==== Study material

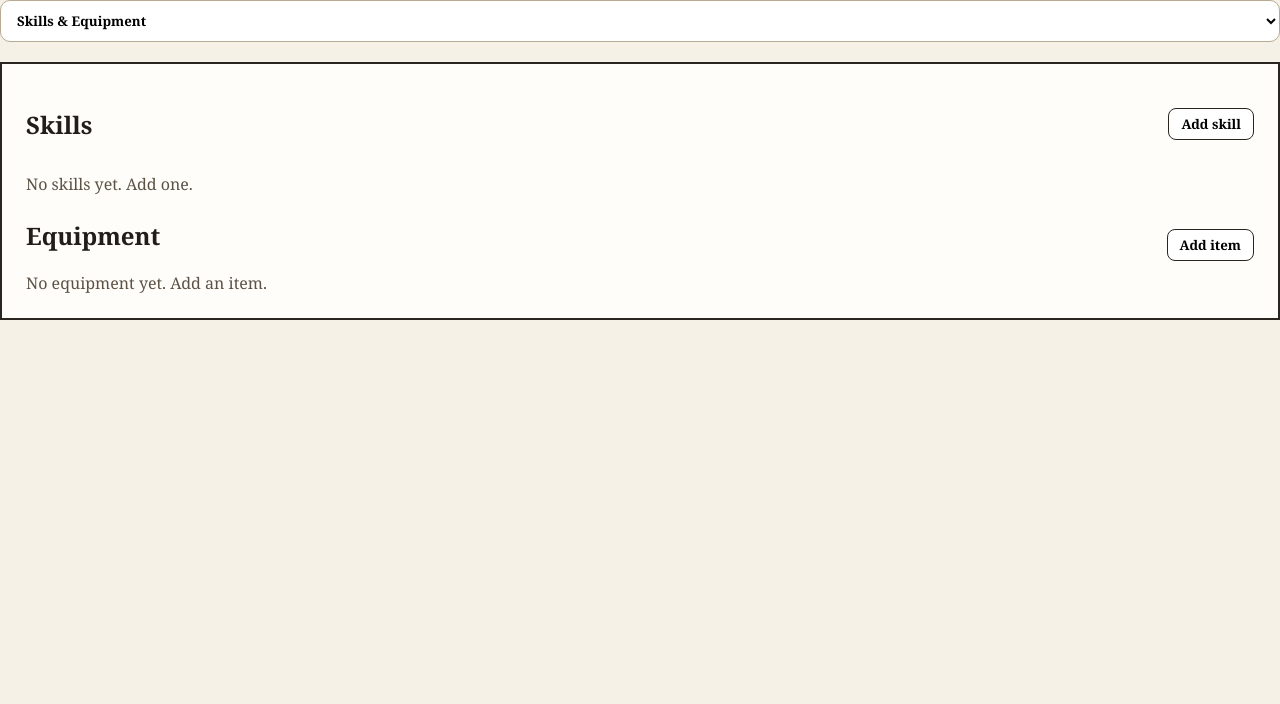
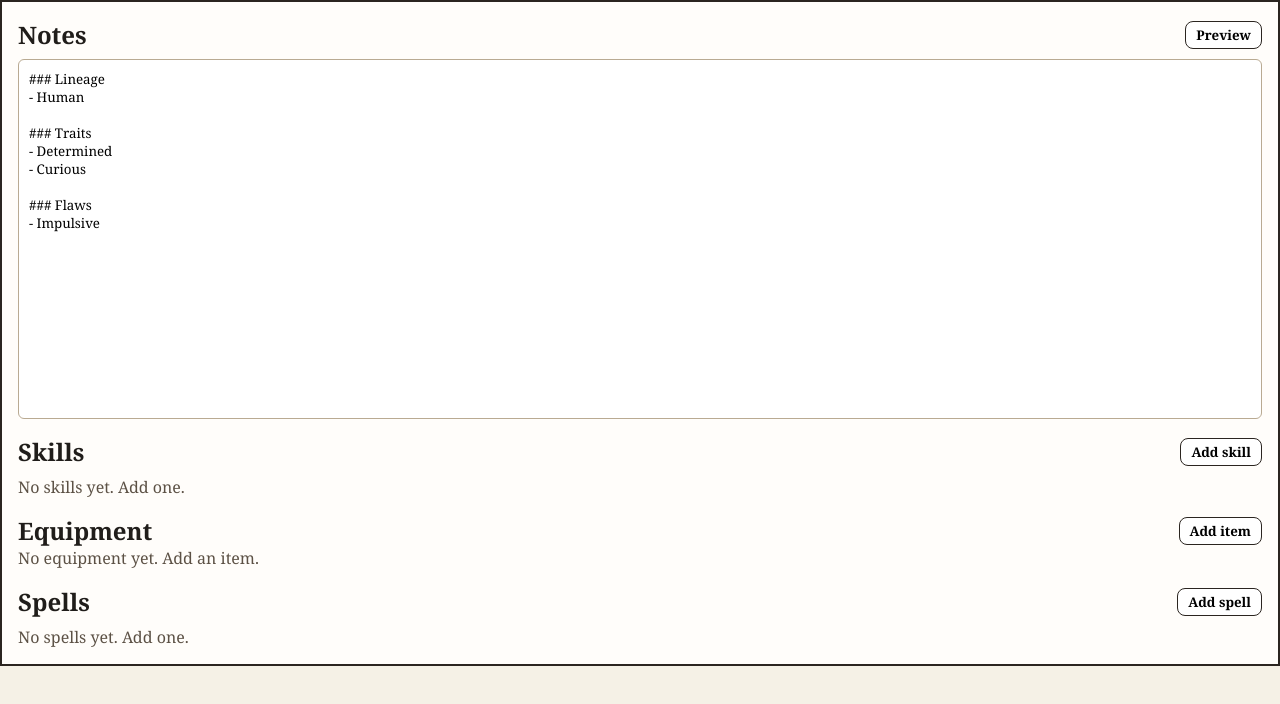
Before and after one commit to gcacoutinho/misty-north-obr, a React (Vite) app: page / in a window 1280 px wide. Shown: the top 704 px of the page. Built offline with nearby package versions, Linux system fonts and the light colour scheme.

Commit message:
Auto-size notes textarea

```diff
--- a/src/App.css
+++ b/src/App.css
@@ -3,20 +3,6 @@
   height: 100%;
   margin: 0 auto;
   padding: 0;
-}
-
-.sheet-controls {
-  margin: 0 auto 20px;
-  width: 100%;
-}
-
-.view-select {
-  width: 100%;
-  padding: 10px 12px;
-  border-radius: 10px;
-  border: 1px solid #b9aa92;
-  background: #fff;
-  font-weight: 600;
 }
 
 .sheet-frame {
@@ -28,11 +14,11 @@
 .panel {
   background: #fbf8f1;
   border: 2px solid #2b2520;
-  padding: 16px;
-  min-height: 420px;
+  padding: 12px;
+  min-height: 360px;
   display: flex;
   flex-direction: column;
-  gap: 12px;
+  gap: 8px;
 }
 
 .panel--plain {
@@ -50,14 +36,14 @@
 
 .panel__header h2 {
   margin: 0;
-  font-size: 18px;
 }
 
 .panel__toggle {
   border: 1px solid #2b2520;
-  padding: 6px 10px;
-  border-radius: 6px;
+  padding: 4px 10px;
+  border-radius: 8px;
   background: #fff;
+  font-weight: 600;
   cursor: pointer;
 }
 
@@ -65,9 +51,11 @@
   flex: 1;
   border: 1px solid #b9aa92;
   border-radius: 6px;
-  padding: 12px;
-  min-height: 480px;
+  padding: 10px;
+  min-height: 360px;
   background: #fff;
+  resize: none;
+  overflow: hidden;
 }
 
 .panel__preview {
@@ -81,17 +69,17 @@
 
 .inventory-view {
   border: 2px solid #2b2520;
-  padding: 24px;
+  padding: 16px;
   background: #fffdfa;
   display: flex;
   flex-direction: column;
-  gap: 24px;
+  gap: 16px;
 }
 
 .skills {
   display: flex;
   flex-direction: column;
-  gap: 12px;
+  gap: 8px;
 }
 
 .skills__header {
@@ -101,9 +89,13 @@
   gap: 12px;
 }
 
+.skills__header h2 {
+  margin: 0;
+}
+
 .skills__add {
   border: 1px solid #2b2520;
-  padding: 6px 12px;
+  padding: 4px 10px;
   border-radius: 8px;
   background: #fff;
   font-weight: 600;
@@ -131,7 +123,7 @@
   margin: 0;
   padding: 0;
   display: grid;
-  gap: 10px;
+  gap: 8px;
 }
 
 .inventory h2 {
@@ -145,9 +137,13 @@
   gap: 12px;
 }
 
+.inventory__header h2 {
+  margin: 0;
+}
+
 .inventory__add {
   border: 1px solid #2b2520;
-  padding: 6px 12px;
+  padding: 4px 10px;
   border-radius: 8px;
   background: #fff;
   font-weight: 600;
@@ -175,15 +171,15 @@
   margin: 0;
   padding: 0;
   display: grid;
-  gap: 12px;
+  gap: 8px;
 }
 
 .list-entry {
   display: grid;
   grid-template-columns: 32px 1fr auto;
   align-items: center;
-  gap: 16px;
-  padding: 12px 16px;
+  gap: 12px;
+  padding: 8px 12px;
   border: 1px solid #b9aa92;
   background: #fff;
   border-radius: 8px;
@@ -214,7 +210,7 @@
 .list-entry__actions {
   display: inline-flex;
   align-items: center;
-  gap: 10px;
+  gap: 8px;
 }
 
 .list-entry__toggle input {
@@ -226,7 +222,7 @@
 .list-entry__remove {
   border: 1px solid #2b2520;
   border-radius: 6px;
-  padding: 6px 10px;
+  padding: 4px 8px;
   background: #fff;
   cursor: pointer;
   font-size: 16px;
--- a/src/App.tsx
+++ b/src/App.tsx
@@ -1,4 +1,4 @@
-import { useState } from "react";
+import { useEffect, useRef, useState } from "react";
 import ReactMarkdown from "react-markdown";
 import "./App.css";
 import ListEntry from "./components/ListEntry";
@@ -19,14 +19,9 @@ const defaultSkills: string[] = [];
 
 const defaultInventory: string[] = [];
 
+const defaultSpells: string[] = [];
+
 const MAX_LIST_ITEMS = 10;
-
-type MarkdownPanelProps = {
-  title: string;
-  value: string;
-  onChange: (value: string) => void;
-  className?: string;
-};
 
 type InventoryListProps = {
   items: ListItem[];
@@ -36,7 +31,13 @@ type InventoryListProps = {
   onToggle: (id: string) => void;
 };
 
-type ViewMode = "equipment" | "character";
+type MarkdownPanelProps = {
+  title: string;
+  value: string;
+  onChange: (value: string) => void;
+  className?: string;
+  textareaRef?: React.RefObject<HTMLTextAreaElement>;
+};
 
 const createListItem = (value = "", checked = false): ListItem => ({
   id: crypto.randomUUID(),
@@ -49,6 +50,7 @@ function MarkdownPanel({
   value,
   onChange,
   className,
+  textareaRef,
 }: MarkdownPanelProps) {
   const [isEditing, setIsEditing] = useState(true);
 
@@ -69,6 +71,7 @@ function MarkdownPanel({
           className="panel__input"
           value={value}
           onChange={(event) => onChange(event.target.value)}
+          ref={textareaRef}
         />
       ) : (
         <div className="panel__preview">
@@ -127,13 +130,16 @@ function InventoryList({
 }
 
 export default function App() {
-  const [view, setView] = useState<ViewMode>("equipment");
   const [notes, setNotes] = useState(defaultNotes);
+  const notesInputRef = useRef<HTMLTextAreaElement>(null);
   const [skills, setSkills] = useState<ListItem[]>(
     defaultSkills.map((skill) => createListItem(skill)),
   );
   const [inventoryItems, setInventoryItems] = useState<ListItem[]>(
     defaultInventory.map((item) => createListItem(item)),
+  );
+  const [spells, setSpells] = useState<ListItem[]>(
+    defaultSpells.map((spell) => createListItem(spell)),
   );
 
   const updateInventoryItem = (id: string, value: string) => {
@@ -194,32 +200,60 @@ export default function App() {
     setSkills((prev) => prev.filter((skill) => skill.id !== id));
   };
 
+  const addSpell = () => {
+    setSpells((prev) => {
+      if (prev.length >= MAX_LIST_ITEMS) {
+        return prev;
+      }
+
+      return [...prev, createListItem()];
+    });
+  };
+
+  const updateSpell = (id: string, value: string) => {
+    setSpells((prev) => {
+      return prev.map((spell) =>
+        spell.id === id ? { ...spell, value } : spell,
+      );
+    });
+  };
+
+  const toggleSpell = (id: string) => {
+    setSpells((prev) =>
+      prev.map((spell) =>
+        spell.id === id ? { ...spell, checked: !spell.checked } : spell,
+      ),
+    );
+  };
+
+  const removeSpell = (id: string) => {
+    setSpells((prev) => prev.filter((spell) => spell.id !== id));
+  };
+
+  useEffect(() => {
+    if (!notesInputRef.current) {
+      return;
+    }
+
+    notesInputRef.current.style.height = "auto";
+    notesInputRef.current.style.height = `${notesInputRef.current.scrollHeight}px`;
+  }, [notes]);
+
+  const handleNotesChange = (value: string) => {
+    setNotes(value);
+  };
+
   return (
     <div className="app">
-      <div className="sheet-controls">
-        <select
-          className="view-select"
-          value={view}
-          onChange={(event) => setView(event.target.value as ViewMode)}
-          aria-label="Select view"
-        >
-          <option value="equipment">Skills & Equipment</option>
-          <option value="character">Character View</option>
-        </select>
-      </div>
-
       <div className="sheet-frame">
-        {view === "character" ? (
         <main className="inventory-view">
           <MarkdownPanel
             className="panel--plain"
-              title="Character Notes"
+            title="Notes"
             value={notes}
-              onChange={setNotes}
+            onChange={handleNotesChange}
+            textareaRef={notesInputRef}
           />
-          </main>
-        ) : (
-          <main className="inventory-view">
           <section className="skills">
             <div className="skills__header">
               <h2>Skills</h2>
@@ -261,8 +295,41 @@ export default function App() {
             onRemove={removeInventoryItem}
             onToggle={toggleInventoryItem}
           />
+          <section className="skills">
+            <div className="skills__header">
+              <h2>Spells</h2>
+              <button
+                className="skills__add"
+                type="button"
+                onClick={addSpell}
+                disabled={spells.length >= MAX_LIST_ITEMS}
+              >
+                Add spell
+              </button>
+            </div>
+            {spells.length >= MAX_LIST_ITEMS ? (
+              <p className="skills__limit">Maximum of 10 spells reached.</p>
+            ) : null}
+            {spells.length === 0 ? (
+              <p className="skills__empty">No spells yet. Add one.</p>
+            ) : (
+              <ul className="skills__list">
+                {spells.map((spell, index) => (
+                  <ListEntry
+                    key={spell.id}
+                    item={spell}
+                    index={index}
+                    placeholder="New spell"
+                    itemLabel="spell"
+                    onChange={updateSpell}
+                    onToggle={toggleSpell}
+                    onRemove={removeSpell}
+                  />
+                ))}
+              </ul>
+            )}
+          </section>
         </main>
-        )}
       </div>
     </div>
   );
```
Lines whose indentation alone changed are shown as unchanged.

========

What you will do: Work through the records above. Copy every line with the string "onChange".

Exercise answer:
-  onChange: (value: string) => void;
+  onChange: (value: string) => void;
   onChange,
           onChange={(event) => onChange(event.target.value)}
-          onChange={(event) => setView(event.target.value as ViewMode)}
-              onChange={setNotes}
+            onChange={handleNotesChange}
+                    onChange={updateSpell}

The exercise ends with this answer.